And the basis of their campaign against this resolution, again, that was widely supported by the membership–in the lead-up to expansion it was never allowed to be debated so we don’t know exactly how much support it had–was that this was supporting the Boycott Divestment Sanctions movement, there was no support for sanctions against Israel, this kind of this kind of argumentation. When obviously, the Israeli occupation of the West Bank, of Syrian Golan Heights, of East Jerusalem, goes back for more than half a century. And if there’s a poll of Palestinians, I can tell you that the vast, vast majority would vote to not be under Israeli occupation, or Syrians in Golan Heights.
But the NDP is not willing to even allow for debate about a very modest effort to bring some form of sanction against Israel’s occupation, which is just, this is reflective of a long history within the NDP and CCF on the question of Palestine.
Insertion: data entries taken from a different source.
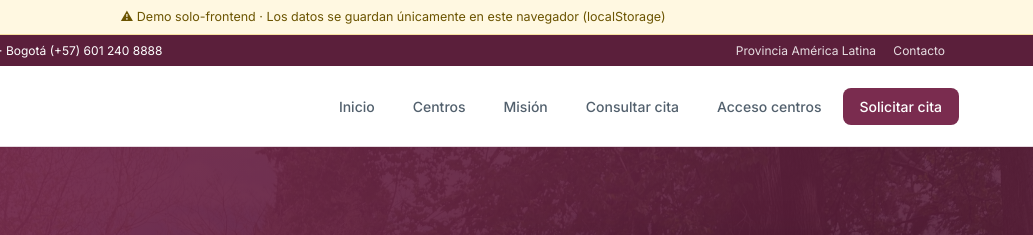
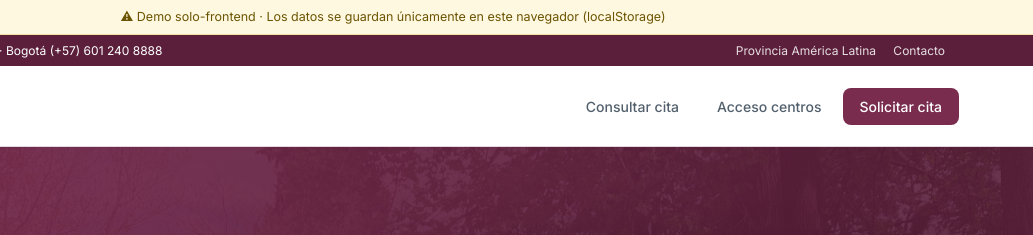
Before and after one commit to wearedatalab/hermanas-citas-demo, a plain HTML site: page index.html in a window 1280 px wide. Shown: the top 235 px of the page, 247-1280 px from the left. Drawn offline with Linux system fonts and the light colour scheme.

Commit message:
Reducir menú a solo opciones de citas

```diff
--- a/index.html
+++ b/index.html
@@ -760,9 +760,6 @@
       <img src="img/logo.jpg" alt="Hermanas Hospitalarias - Provincia de América Latina" />
     </a>
     <nav class="header-nav" id="navPublic">
-      <button onclick="showView('home')">Inicio</button>
-      <button onclick="scrollToId('centros')">Centros</button>
-      <button onclick="scrollToId('mision')">Misión</button>
       <button onclick="showView('check')">Consultar cita</button>
       <button onclick="showView('login')">Acceso centros</button>
       <button class="primary" onclick="showView('request')">Solicitar cita</button>
```
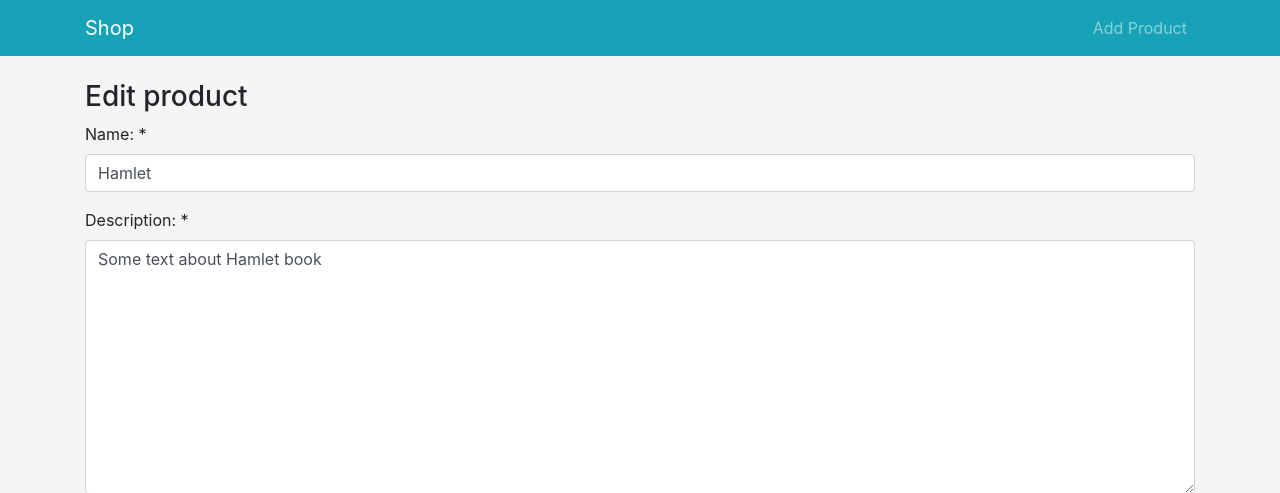
After one commit to mkubibaev/lab-shop, a Django app: page /products/1/edit in a window 1280 px wide. The commit adds this page. Shown: the top 493 px of the page. Run offline with Django 3.2, Linux system fonts and the light colour scheme; data comes from the database, SQL or seed files in the repository; some libraries are stand-ins or nearby versions.

Commit message:
editing products

```diff
--- a/src/core/urls.py
+++ b/src/core/urls.py
@@ -16,12 +16,13 @@ Including another URLconf
 from django.contrib import admin
 from django.urls import path
 
-from webapp.views import products_list_view, index_view, product_view, product_add_view
+from webapp.views import products_list_view, index_view, product_view, product_add_view, product_edit_view
 
 urlpatterns = [
     path('', index_view, name='index'),
     path('products', products_list_view, name='products_list'),
+    path('products/add', product_add_view, name='product_add'),
     path('products/<int:pk>', product_view, name='product'),
-    path('products/add', product_add_view, name='product_add'),
+    path('products/<int:pk>/edit', product_edit_view, name='product_edit'),
     path('admin/', admin.site.urls),
 ]
--- a/src/webapp/templates/product.html
+++ b/src/webapp/templates/product.html
@@ -13,6 +13,9 @@
                 <span class="text-muted">Price: </span>
                 ${{ product.price }}
             </p>
+            <div class="text-right">
+                <a href="{% url 'product_edit' product.pk %}" class="card-link text-warning">Edit</a>
+            </div>
         </div>
     </div>
 {% endblock %}
--- /dev/null
+++ b/src/webapp/templates/product_edit.html
@@ -0,0 +1,10 @@
+{% extends 'base.html' %}
+
+{% block title %} Edit product {% endblock %}
+
+{% block content %}
+    <h3>Edit product</h3>
+    <form action="{% url 'product_edit' product.pk %}" method="post" novalidate>
+        {% include 'partial/product_add_edit_form.html' %}
+    </form>
+{% endblock %}
--- a/src/webapp/templates/products_list.html
+++ b/src/webapp/templates/products_list.html
@@ -15,7 +15,9 @@
                             <span class="text-muted">Price: </span>
                             ${{ product.price }}
                         </p>
-                        <a href="{% url 'product' product.pk %}" class="card-link text-info">Details</a>
+                        <div class="text-right">
+                            <a href="{% url 'product' product.pk %}" class="card-link text-info">Details</a>
+                        </div>
                     </div>
                 </div>
             </div>
--- a/src/webapp/views.py
+++ b/src/webapp/views.py
@@ -18,7 +18,7 @@ def product_view(request, pk):
     return render(request, 'product.html', context={'product': product})
 
 
-def product_add_view(request, *args, **kwargs):
+def product_add_view(request):
     if request.method == 'GET':
         form = ProductForm()
         return render(request, 'product_add.html', context={'form': form})
@@ -35,3 +35,28 @@ def product_add_view(request, *args, **kwargs):
             return redirect('product', pk=product.pk)
         else:
             return render(request, 'product_add.html', context={'form': form})
+
+
+def product_edit_view(request, pk):
+    product = get_object_or_404(Product, pk=pk)
+    if request.method == 'GET':
+        form = ProductForm(data={
+            'name': product.name,
+            'description': product.description,
+            'category': product.category,
+            'amount': product.amount,
+            'price': product.price
+        })
+        return render(request, 'product_edit.html', context={'form': form, 'product': product})
+    elif request.method == 'POST':
+        form = ProductForm(data=request.POST)
+        if form.is_valid():
+            product.name = form.cleaned_data['name']
+            product.description = form.cleaned_data['description']
+            product.category = form.cleaned_data['category']
+            product.amount = form.cleaned_data['amount']
+            product.price = form.cleaned_data['price']
+            product.save()
+            return redirect('product', pk=product.pk)
+        else:
+            return render(request, 'product_edit.html', context={'form': form, 'product': product})
```
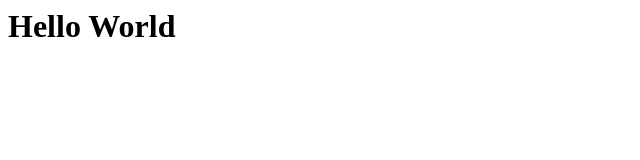
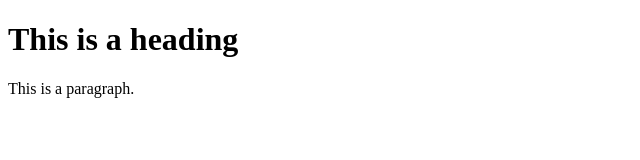
Before and after one commit to hughesworld1/maconscan.com, a plain HTML site: page index.html in a window 1280 px wide. Shown: the whole page, without its empty margins (0-640 px from the left). Drawn offline with Linux system fonts and the light colour scheme.

Commit message:
Update index.html

```diff
--- a/index.html
+++ b/index.html
@@ -1 +1,10 @@
-<h1>Hello World</h1>
+ <!DOCTYPE html>
+<html>
+<title>HTML Tutorial</title>
+<body>
+
+<h1>This is a heading</h1>
+<p>This is a paragraph.</p>
+
+</body>
+</html>
```
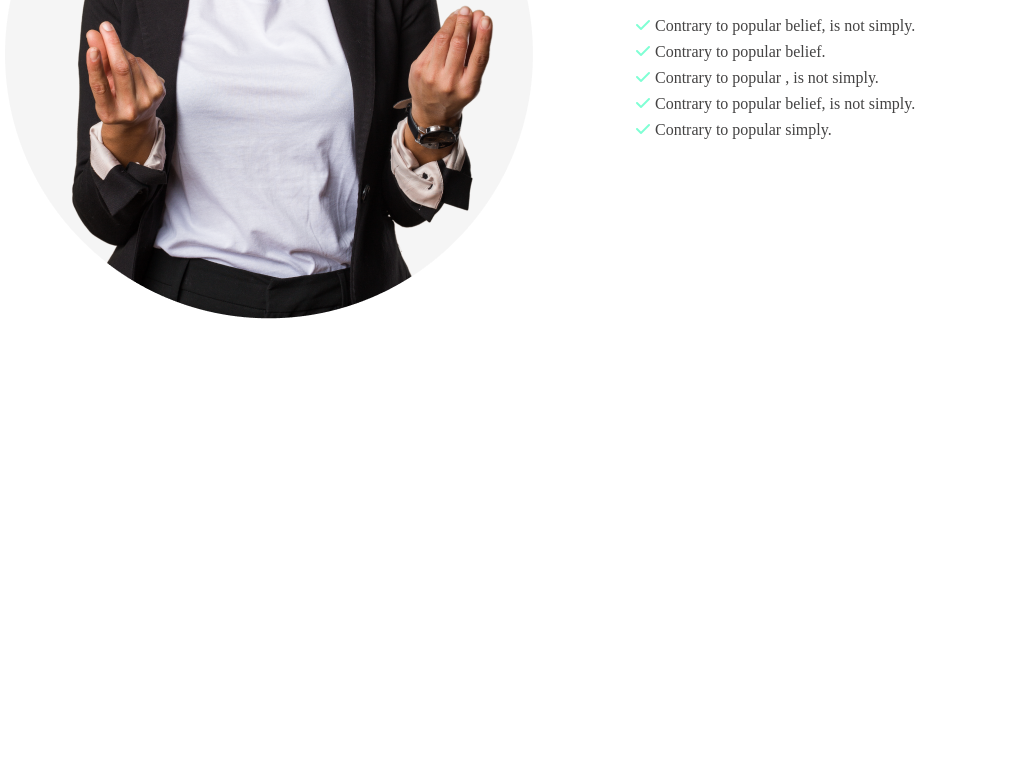
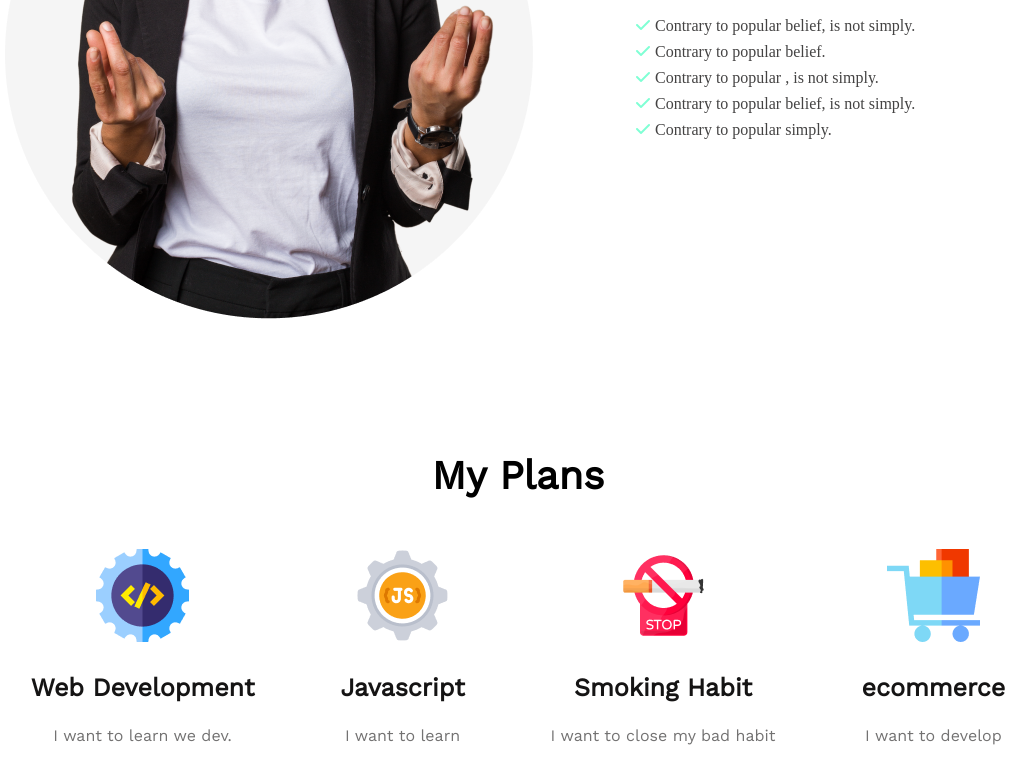
Before and after one commit to ajoy45/assingement1, a plain HTML site: page index.html in a window 1280 px wide. Shown: the part 2357-3141 px from the top of the page, without its empty margins (122-1158 px from the left). Before the commit the page ends 2809 px from the top, so only its background shows below. Drawn offline with nearby package versions, Linux system fonts and the light colour scheme.

Commit message:
plans section aded

```diff
--- a/css/styles.css
+++ b/css/styles.css
@@ -82,12 +82,58 @@ header {
     color: #444343;
     margin-bottom: 16px;
 }
-.failure-description ul li{
+
+.failure-description ul li {
     list-style-type: none;
     margin-left: -43px;
     line-height: 26px;
     color: #444343;
 }
-.failure-section{
+
+.failure-section {
     margin-bottom: 129px;
 }
+
+/* plans section styles */
+.plans-section{
+    margin-bottom: 130px;
+}
+.plans-title {
+    text-align: center;
+    font-weight: 700;
+    font-size: 40px;
+    line-height: 47px;
+    margin-bottom: 50px;
+}
+
+.plans-container {
+    display: flex;
+    align-items: center;
+    justify-content: center;
+    gap: 86px;
+}
+
+.plans {
+    text-align: center;
+}
+
+.plans img {
+    margin-bottom: 24px;
+    width: 92.96px;
+    height: 92.96px;
+}
+
+.plans h5 {
+    font-weight: 700;
+    font-size: 25px;
+    line-height: 35px;
+    margin-bottom: 16px;
+    color: #151414;
+}
+
+.plans p {
+    font-weight: 500;
+    font-size: 16px;
+    line-height: 29px;
+    color:  #737272;;
+}
--- a/index.html
+++ b/index.html
@@ -53,6 +53,32 @@
                 </div>
             </div>
         </section>
+        <!-- plans section -->
+        <section class="plans-section">
+            <h2 class="plans-title">My Plans</h2>
+            <div class="plans-container">
+                <div class="plans">
+                    <img src="images/icons/web.png" alt="">
+                    <h5>Web Development</h5>
+                    <p>I want to learn we dev.</p>
+                </div>
+                <div class="plans">
+                    <img src="images/icons/js.png" alt="">
+                    <h5>Javascript</h5>
+                    <p>I want to learn</p>
+                </div>
+                <div class="plans">
+                    <img src="images/icons/smoke.png" alt="">
+                    <h5>Smoking Habit</h5>
+                    <p>I want to close my bad habit</p>
+                </div>
+                <div class="plans">
+                    <img src="images/icons/ecom.png" alt="">
+                    <h5>ecommerce</h5>
+                    <p>I want to develop</p>
+                </div>
+            </div>
+        </section>
     </main>
 </body>
 
```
And for many decades, the NDP was really aggressive in its anti-Palestinian position, opposing a UN conference from taking place in trying in June in the 1970’s. Because in 1974, the Palestinian Liberation Organization was granted observer status at the UN and there was a fear that there may be–this UN convention had nothing to do with Palestine–but it a fear that some PLO representatives might actually attend because they’d been granted observer status the year before.
And so, the NDP was calling for this convention, UN convention, not to take place in Toronto, wanted it to take place somewhere else. That was the depth of their hostility to Palestinians. And that’s a position that is more in play today, with many of the members of the party very sympathetic to the Palestinian cause, but the leadership still refusing to go against this political culture in our country that’s very supportive of Israel no matter how long Israel’s been illegally occupying Palestinian and Arab lands.
DIMITRI LASCARIS: So we’re going to pause there and continue our discussion in part two. We’ve been speaking to Yves Engler about his new book, Left, Right: Marching to the Beat of Imperial Canada. Thank you for joining us today.
YVES ENGLER: Thanks for having me.
DIMITRI LASCARIS: And this is Dimitri Lascars for The Real News Network.